The Affordable Care Act (ACA) established a private, nonprofit corporation called the Patient-Centered Outcomes Research Institute (Institute). The Institute’s task is to help patients, policymakers and health care providers make informed health decisions by advancing evidence-based medicine through comparative clinical effectiveness research.
ACA requires health insurance issuers and sponsors of self-insured health plans to pay fees to help finance the Institute’s research. These fees are called comparative effectiveness research fees or CER fees. They may also be referred to as PCOR or PCORI fees.
On Dec. 5, 2012, the Internal Revenue Service (IRS) issued final regulations on the CER fees. The final regulations adopt the proposed regulations that the IRS issued on the CER fees in April 2012, with a few modifications.
When are the Fees Effective?
The CER fees apply for plan years ending on or after Oct. 1, 2012. The CER fees do not apply for plan years ending on or after Oct. 1, 2019. For calendar year plans, the research fees will be effective for the 2012 through 2018 plan years.
How Much are the Fees?
For plan years ending before Oct. 1, 2013 (that is, 2012 for calendar year plans), the research fee is $1 multiplied by the average number of lives covered under the plan. For plan years ending on or after Oct. 1, 2013, and before Oct. 1, 2014, the fee is $2 multiplied by the average number of lives covered under the plan. For plan years ending on or after Oct. 1, 2014, the CER fee amount will grow based on increases in the projected per capita amount of National Health Expenditures.
The CER fees are based on the average number of covered lives under the plan or policy. This generally includes employees and their enrolled spouses and dependents. The final regulations outline a number of alternatives for issuers and plan sponsors to determine the average number of covered lives.
Who pays the fees?
The CER fees generally apply to insurance policies providing accident and health coverage and self-insured group health plans. The final regulations contain some exceptions to this general rule and also clarify how the CER fees apply to certain types of health coverage arrangements.

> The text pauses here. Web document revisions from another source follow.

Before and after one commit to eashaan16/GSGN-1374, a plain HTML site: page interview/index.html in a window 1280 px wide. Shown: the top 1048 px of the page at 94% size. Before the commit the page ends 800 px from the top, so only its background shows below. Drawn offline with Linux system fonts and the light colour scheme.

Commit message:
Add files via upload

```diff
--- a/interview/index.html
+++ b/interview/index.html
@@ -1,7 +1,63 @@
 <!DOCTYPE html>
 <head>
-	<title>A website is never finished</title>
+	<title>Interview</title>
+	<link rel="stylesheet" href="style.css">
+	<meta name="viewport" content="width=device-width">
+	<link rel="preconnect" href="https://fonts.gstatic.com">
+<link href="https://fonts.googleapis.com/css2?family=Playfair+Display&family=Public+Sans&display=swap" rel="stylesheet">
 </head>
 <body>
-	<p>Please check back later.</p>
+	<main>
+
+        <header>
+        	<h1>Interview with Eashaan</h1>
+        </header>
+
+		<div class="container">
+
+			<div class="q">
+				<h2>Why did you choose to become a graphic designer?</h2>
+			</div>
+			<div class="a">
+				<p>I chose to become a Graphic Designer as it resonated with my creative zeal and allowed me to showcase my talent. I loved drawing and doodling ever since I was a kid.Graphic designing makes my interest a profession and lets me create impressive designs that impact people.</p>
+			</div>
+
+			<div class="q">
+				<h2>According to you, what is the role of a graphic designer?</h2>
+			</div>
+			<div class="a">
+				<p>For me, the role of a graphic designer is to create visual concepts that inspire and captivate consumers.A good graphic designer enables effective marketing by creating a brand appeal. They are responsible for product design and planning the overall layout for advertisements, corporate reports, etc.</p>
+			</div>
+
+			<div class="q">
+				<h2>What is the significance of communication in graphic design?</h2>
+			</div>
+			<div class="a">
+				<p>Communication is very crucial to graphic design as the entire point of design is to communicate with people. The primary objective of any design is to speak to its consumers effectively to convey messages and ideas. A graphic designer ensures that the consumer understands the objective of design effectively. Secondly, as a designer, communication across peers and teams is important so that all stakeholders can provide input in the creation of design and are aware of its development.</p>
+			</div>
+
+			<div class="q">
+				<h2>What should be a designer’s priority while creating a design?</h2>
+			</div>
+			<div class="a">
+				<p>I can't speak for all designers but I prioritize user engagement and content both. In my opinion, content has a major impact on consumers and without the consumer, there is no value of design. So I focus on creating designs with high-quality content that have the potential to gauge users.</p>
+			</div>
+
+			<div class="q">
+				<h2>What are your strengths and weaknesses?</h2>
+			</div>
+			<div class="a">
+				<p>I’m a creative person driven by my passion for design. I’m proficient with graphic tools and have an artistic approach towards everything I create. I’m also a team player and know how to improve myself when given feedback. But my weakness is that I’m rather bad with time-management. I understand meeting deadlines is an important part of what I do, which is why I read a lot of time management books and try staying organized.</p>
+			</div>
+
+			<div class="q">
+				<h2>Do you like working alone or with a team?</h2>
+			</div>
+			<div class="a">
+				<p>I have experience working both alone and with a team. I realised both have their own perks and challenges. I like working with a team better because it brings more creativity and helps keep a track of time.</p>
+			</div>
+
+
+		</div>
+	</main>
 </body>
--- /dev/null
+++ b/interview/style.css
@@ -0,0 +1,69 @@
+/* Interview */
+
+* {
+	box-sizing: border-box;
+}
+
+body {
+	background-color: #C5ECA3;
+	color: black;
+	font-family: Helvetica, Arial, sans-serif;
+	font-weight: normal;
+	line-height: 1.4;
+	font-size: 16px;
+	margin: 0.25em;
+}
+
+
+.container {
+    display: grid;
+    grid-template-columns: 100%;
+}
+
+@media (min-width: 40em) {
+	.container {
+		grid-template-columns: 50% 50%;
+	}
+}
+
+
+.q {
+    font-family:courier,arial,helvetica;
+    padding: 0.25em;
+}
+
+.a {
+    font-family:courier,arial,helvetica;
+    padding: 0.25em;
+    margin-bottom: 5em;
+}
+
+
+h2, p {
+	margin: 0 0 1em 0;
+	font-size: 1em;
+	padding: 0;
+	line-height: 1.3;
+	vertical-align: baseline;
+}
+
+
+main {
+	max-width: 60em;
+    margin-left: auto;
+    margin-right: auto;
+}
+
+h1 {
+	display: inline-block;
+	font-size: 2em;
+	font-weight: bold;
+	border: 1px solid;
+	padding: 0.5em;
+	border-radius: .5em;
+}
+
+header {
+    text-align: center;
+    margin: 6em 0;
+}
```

For example, the final regulations explain that the CER fees do not apply if substantially all of the coverage under a plan or policy is for excepted benefits, as defined under HIPAA. The regulations also clarify that the CER fees may apply to retiree-only plans and policies, even though retiree-only coverage is exempt from many of ACA’s other requirements.
Special Rule for HRAs and Health FSAs
The final regulations do not provide an overall exemption from the CER fees for health reimbursement arrangements (HRAs). However, the final regulations do state that an HRA is not subject to a separate research fee if it is integrated with another self-insured plan providing major medical coverage, as long as the HRA and the plan are established and maintained by the same plan sponsor and have the same plan year. This rule allows the sponsor to pay the CER fee only once with respect to each life covered under the HRA and the other plan.
If an HRA is integrated with an insured group health plan, the plan sponsor of the HRA and the issuer of the insured plan will both be subject to the research fees, even though the HRA and insured group health plan are maintained by the same plan sponsor.
The same analysis applies to health flexible spending accounts (FSAs) that do not qualify as excepted benefits.
How are the Fees Reported and Paid?
The final regulations direct issuers and plan sponsors to pay the CER fees once a year on IRS Form 720 (Quarterly Federal Excise Tax Return). Form 720 and full payment of the research fees will be due by July 31 of each year. It will generally cover plan years that end during the preceding calendar year. Thus, the first possible deadline for filing Form 720 is July 31, 2013.
Please contact your Business Benefits Group representative for additional information on CER fees.